Nijinsky by Lucy Moore
A Life

No critic rating

Waiting for minimum critic reviews

See 3 Critic Reviews

Lucy Moore retells the familiar story engagingly, with due deference to Richard Buckle's completer account...
-Guardian

Synopsis

'He achieves the miraculous,' the sculptor Auguste Rodin wrote of dancer Vaslav Nijinsky. 'He embodies all the beauty of classical frescoes and statues'. Like so many since, Rodin recognised that in Nijinsky classical ballet had one of the greatest and most original artists of the twentieth century, in any genre.


Immersed in the world of dance from his childhood, he found his natural home in the Imperial Theatre and the Ballets Russes, he had a powerful sponsor in Sergei Diaghilev - until a dramatic and public failure ended his career and set him on a route to madness. As a dancer, he was acclaimed as godlike for his extraordinary grace and elevation, but the opening of Stravinsky's The Rite of Spring saw furious brawls between admirers of his radically unballetic choreography and horrified traditionalists.


Nijinsky's story has lost none of its power to shock, fascinate and move. Adored and reviled in his lifetime, his phenomenal talent was shadowed by schizophrenia and an intense but destructive relationship with his lover, Diaghilev. 'I am alive' he wrote in his diary, 'and so I suffer'. In the first biography for forty years, Lucy Moore examines a career defined by two forces - inspired performance and an equally headline-grabbing talent for controversy, which tells us much about both genius and madness.
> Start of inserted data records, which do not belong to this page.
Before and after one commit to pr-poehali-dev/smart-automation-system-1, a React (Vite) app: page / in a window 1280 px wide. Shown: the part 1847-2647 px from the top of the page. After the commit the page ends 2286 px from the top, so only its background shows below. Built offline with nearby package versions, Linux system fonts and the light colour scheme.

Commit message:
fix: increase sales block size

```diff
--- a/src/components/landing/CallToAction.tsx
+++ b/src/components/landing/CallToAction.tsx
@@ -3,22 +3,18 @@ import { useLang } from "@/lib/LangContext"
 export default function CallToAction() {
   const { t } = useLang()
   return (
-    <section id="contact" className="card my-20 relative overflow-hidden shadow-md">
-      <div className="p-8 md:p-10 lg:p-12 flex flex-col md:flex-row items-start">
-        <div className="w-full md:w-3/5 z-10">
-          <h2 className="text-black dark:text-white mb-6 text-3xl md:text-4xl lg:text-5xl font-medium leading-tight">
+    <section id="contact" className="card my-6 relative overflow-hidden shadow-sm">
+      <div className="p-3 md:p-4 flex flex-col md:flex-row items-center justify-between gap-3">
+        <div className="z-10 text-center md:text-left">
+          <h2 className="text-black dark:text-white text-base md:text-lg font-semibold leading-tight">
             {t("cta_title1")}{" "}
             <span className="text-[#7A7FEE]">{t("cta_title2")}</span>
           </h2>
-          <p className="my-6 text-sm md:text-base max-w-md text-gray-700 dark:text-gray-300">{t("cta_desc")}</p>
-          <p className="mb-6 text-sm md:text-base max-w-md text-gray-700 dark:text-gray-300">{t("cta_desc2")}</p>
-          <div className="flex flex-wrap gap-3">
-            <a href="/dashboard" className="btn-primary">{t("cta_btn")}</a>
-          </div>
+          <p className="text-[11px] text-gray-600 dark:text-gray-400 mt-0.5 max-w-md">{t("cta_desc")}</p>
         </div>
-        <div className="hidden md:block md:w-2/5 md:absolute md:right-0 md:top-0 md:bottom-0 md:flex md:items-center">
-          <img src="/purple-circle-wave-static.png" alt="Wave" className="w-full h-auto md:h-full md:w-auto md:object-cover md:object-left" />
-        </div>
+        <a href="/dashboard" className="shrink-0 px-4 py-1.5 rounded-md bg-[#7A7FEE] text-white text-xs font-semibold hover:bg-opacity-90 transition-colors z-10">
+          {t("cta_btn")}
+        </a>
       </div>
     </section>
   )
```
This is the full story of one of the greatest figures of the twentieth century, comparable to the work of Rosamund Bartlett or Sjeng Scheijen.

 

About Lucy Moore
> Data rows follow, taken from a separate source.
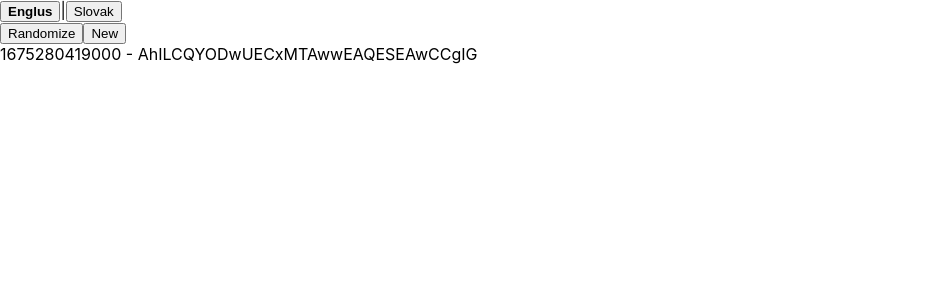
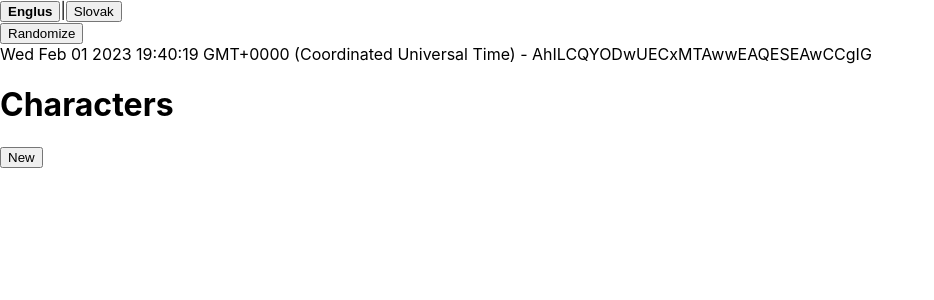
Before and after one commit to GreenManSK/NPC-Cookbook, a React (Create React App) app: page / in a window 1280 px wide. Shown: the top 300 px of the page, without its empty margins (0-934 px from the left). Built offline with nearby package versions, Linux system fonts and the light colour scheme.

Commit message:
Saved character list

```diff
--- a/src/App.tsx
+++ b/src/App.tsx
@@ -6,7 +6,8 @@ import { LanguageSelector } from './components/LanguageSelector';
 import { HistoryManagerProvider, useHistoryManagerContext } from './contexts/HistoryManagerProvider';
 import { CharacterProvider, useCharacterContext } from './contexts/CharacterProvider';
 import { RandomizeButton } from './components/RandomizeButton';
-import { NewCharacterButton } from './components/NewCharacterButton';
+import { CharacterDisplay } from './components/CharacterDisplay';
+import { SavedCharactersList } from './components/SavedCharactersList';
 
 function App() {
     return (
@@ -16,8 +17,8 @@ function App() {
                     <CharacterProvider>
                         <LanguageSelector/>
                         <RandomizeButton/>
-                        <NewCharacterButton/>
                         <TestContent/>
+                        <SavedCharactersList/>
                     </CharacterProvider>
                 </HistoryManagerProvider>
             </TableManagerProvider>
@@ -30,7 +31,7 @@ const TestContent = React.memo(() => {
     const historyContext = useHistoryManagerContext();
 
     console.log(currentCharacter, historyContext);
-    return <div>{`${currentCharacter.timestamp} - ${currentCharacter.encode()}`}</div>
+    return <CharacterDisplay character={currentCharacter}/>;
 });
 
 export default App;
--- /dev/null
+++ b/src/components/CharacterDisplay.tsx
@@ -0,0 +1,15 @@
+import React from 'react';
+import { ICharacter } from '../data/Character';
+
+export interface ICharacterDisplayProps {
+    clickCallback?: ( character: ICharacter ) => void
+    character: ICharacter
+}
+
+export const CharacterDisplay: React.FunctionComponent<ICharacterDisplayProps>
+    = React.memo(( {character, clickCallback} ) => {
+    const onClick = React.useCallback(() => clickCallback?.(character), [clickCallback, character]);
+    return <div onClick={onClick}>
+        {`${character.name ? character.name : new Date(character.timestamp)} - ${character.encode()}`}
+    </div>
+});
--- /dev/null
+++ b/src/components/CharacterList.tsx
@@ -0,0 +1,16 @@
+import React from 'react';
+import { ICharacter } from '../data/Character';
+import { CharacterDisplay } from './CharacterDisplay';
+
+export interface ICharacterListProps {
+    clickCallback?: ( character: ICharacter ) => void
+    characters?: ICharacter[]
+}
+
+export const CharacterList: React.FunctionComponent<ICharacterListProps>
+    = React.memo(( {characters, clickCallback} ) => {
+    return <>
+        {characters?.map(character => <CharacterDisplay character={character} clickCallback={clickCallback}
+                                                        key={character.id}/>)}
+    </>;
+});
--- /dev/null
+++ b/src/components/SavedCharactersList.tsx
@@ -0,0 +1,16 @@
+import React from 'react';
+import { useHistoryManagerContext } from '../contexts/HistoryManagerProvider';
+import { CharacterList } from './CharacterList';
+import { useCharacterContext } from '../contexts/CharacterProvider';
+import { NewCharacterButton } from './NewCharacterButton';
+
+export const SavedCharactersList = React.memo(() => {
+    const {characters} = useHistoryManagerContext();
+    const {setCurrent} = useCharacterContext();
+
+    return <>
+        <h1>Characters</h1>
+        <NewCharacterButton/>
+        <CharacterList characters={characters} clickCallback={setCurrent}/>
+    </>;
+});
--- a/src/contexts/HistoryManagerProvider.tsx
+++ b/src/contexts/HistoryManagerProvider.tsx
@@ -37,7 +37,7 @@ export const HistoryManagerProvider: React.FunctionComponent<Props> = React.memo
             character.id = Math.max(0, ...data.characters.map(ch => ch.id ?? 0)) + 1;
         }
         character.timestamp = new Date().getTime();
-        const toSave = {...character};
+        const toSave = Object.assign(new Character(), {...character});
         const newHistory = [...data.history, toSave];
         const newCharacters = [...data.characters.filter(ch => ch.id !== toSave.id), toSave];
         localStorage.setItem(HISTORY_KEY, JSON.stringify(newHistory.slice(-HISTORY_LIMIT)));
```
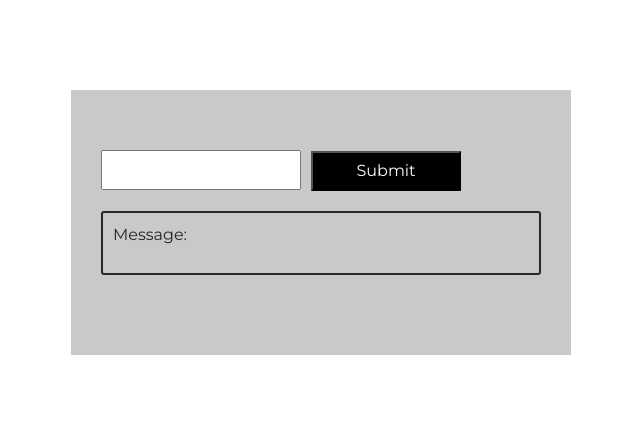
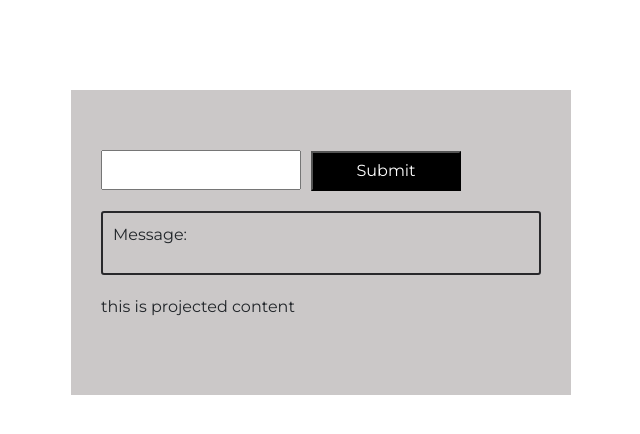
Before and after one commit to VIS-WAS/ekart, an Angular app: page / in a window 1280 px wide. Shown: the top 434 px of the page, without its empty margins (441-1081 px from the left). Built offline with nearby package versions, Linux system fonts and the light colour scheme.

Commit message:
ngAfterContentInit example

```diff
--- a/src/app/app.component.html
+++ b/src/app/app.component.html
@@ -6,12 +6,14 @@
 
 <!-- <button type="button" class="btn btn-danger">Danger</button> -->
 
-<!---------//ngDocheck example//----------------->
+<!---------//ngAfterContentInit example//----------------->
 
 <div class="container">
   <input type="text" name="" id="" #inputEl (focus)="(0)" />
   <button (click)="onBtnClicked(inputEl)">Submit</button>
-  <z-teach [message]="inputVal"></z-teach>
+  <z-teach [message]="inputVal">
+    <p #temp>this is projected content</p>
+  </z-teach>
 </div>
 
-<!---------//ngngDocheck example//----------------->
+<!---------//ngAfterContentInit example//----------------->
--- a/src/app/z-teach/z-teach.component.html
+++ b/src/app/z-teach/z-teach.component.html
@@ -1,5 +1,7 @@
-<!------------// ngDocheck example //-------------->
+<!------------// ngAfterContentInit example //-------------->
 <div class="demo">
   <p #temp>Message: {{ message }}</p>
 </div>
-<!------------// ngDocheck example //-------------->
+
+<ng-content></ng-content>
+<!------------// ngAfterContentInit example //-------------->
--- a/src/app/z-teach/z-teach.component.ts
+++ b/src/app/z-teach/z-teach.component.ts
@@ -1,5 +1,7 @@
 import {
+  AfterContentInit,
   Component,
+  ContentChild,
   DoCheck,
   ElementRef,
   Input,
@@ -14,12 +16,16 @@ import {
   templateUrl: './z-teach.component.html',
   styleUrls: ['./z-teach.component.css'],
 })
-export class ZTeachComponent implements OnChanges, OnInit, DoCheck {
+export class ZTeachComponent
+  implements OnChanges, OnInit, DoCheck, AfterContentInit
+{
   title: string = 'Demo component';
 
-  //---------//ngDocheck example//------------//
+  //---------//ngAfterContentInit example//------------//
 
   @Input() message: string;
+
+  @ContentChild('temp') paraContent: ElementRef;
 
   constructor() {
     console.log('z-teach component constructor called');
@@ -31,11 +37,18 @@ export class ZTeachComponent implements OnChanges, OnInit, DoCheck {
 
   ngOnInit() {
     console.log('ngInit hook  called');
+    console.log('In ngOnInit()', this.paraContent); //will be undefined
   }
 
   ngDoCheck() {
     console.log('ngDoCheck is called');
+    console.log('In ngDoCheck()', this.paraContent); //will be undefined
   }
 
-  //---------//ngDocheck example//------------//
+  ngAfterContentInit() {
+    console.log('ngAfterContentInit is called');
+    console.log('In ngAfterContentInit()', this.paraContent.nativeElement);
+  }
+
+  //---------//ngAfterContentInit example//------------//
 }
```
See more books from this Author
Lucy Moore is an author and broadcaster whose work includes the bestselling Maharanis: The Lives & Times of Three Generations of Indian Princesses. She has written for the Sunday Times, the Observer, Vogue and Harpers Bazaar, and has presented series for the BBC and Sky.
 
Published May 2, 2013 by Profile Books. 337 pages
Genres: Biographies & Memoirs, Arts & Photography, History, Gay & Lesbian, Humor & Entertainment. Non-fiction
Add Critic Review

Critic reviews for Nijinsky
All: 3 | Positive: 3 | Negative: 0

Guardian

Above average
Reviewed by Peter Conrad on May 04 2013

Lucy Moore retells the familiar story engagingly, with due deference to Richard Buckle's completer account...

Read Full Review of Nijinsky: A Life | See more reviews from Guardian

Guardian

Good
Reviewed by Veronica Horwell on May 01 2013

...his final curtain was cruel, and Moore lowers the darkness with great tenderness.

Read Full Review of Nijinsky: A Life | See more reviews from Guardian

NY Journal of Books

Good
Reviewed by Lew Whittington on Aug 03 2014

Lucy Moore had not written about dance until this book, but her research and notations are meticulous, and beyond that, her command and authority of describing performance, historical context and Nijinsky’s life of triumph and defeat.

Read Full Review of Nijinsky: A Life | See more reviews from NY Journal of Books

Rate this book!

Add Review
×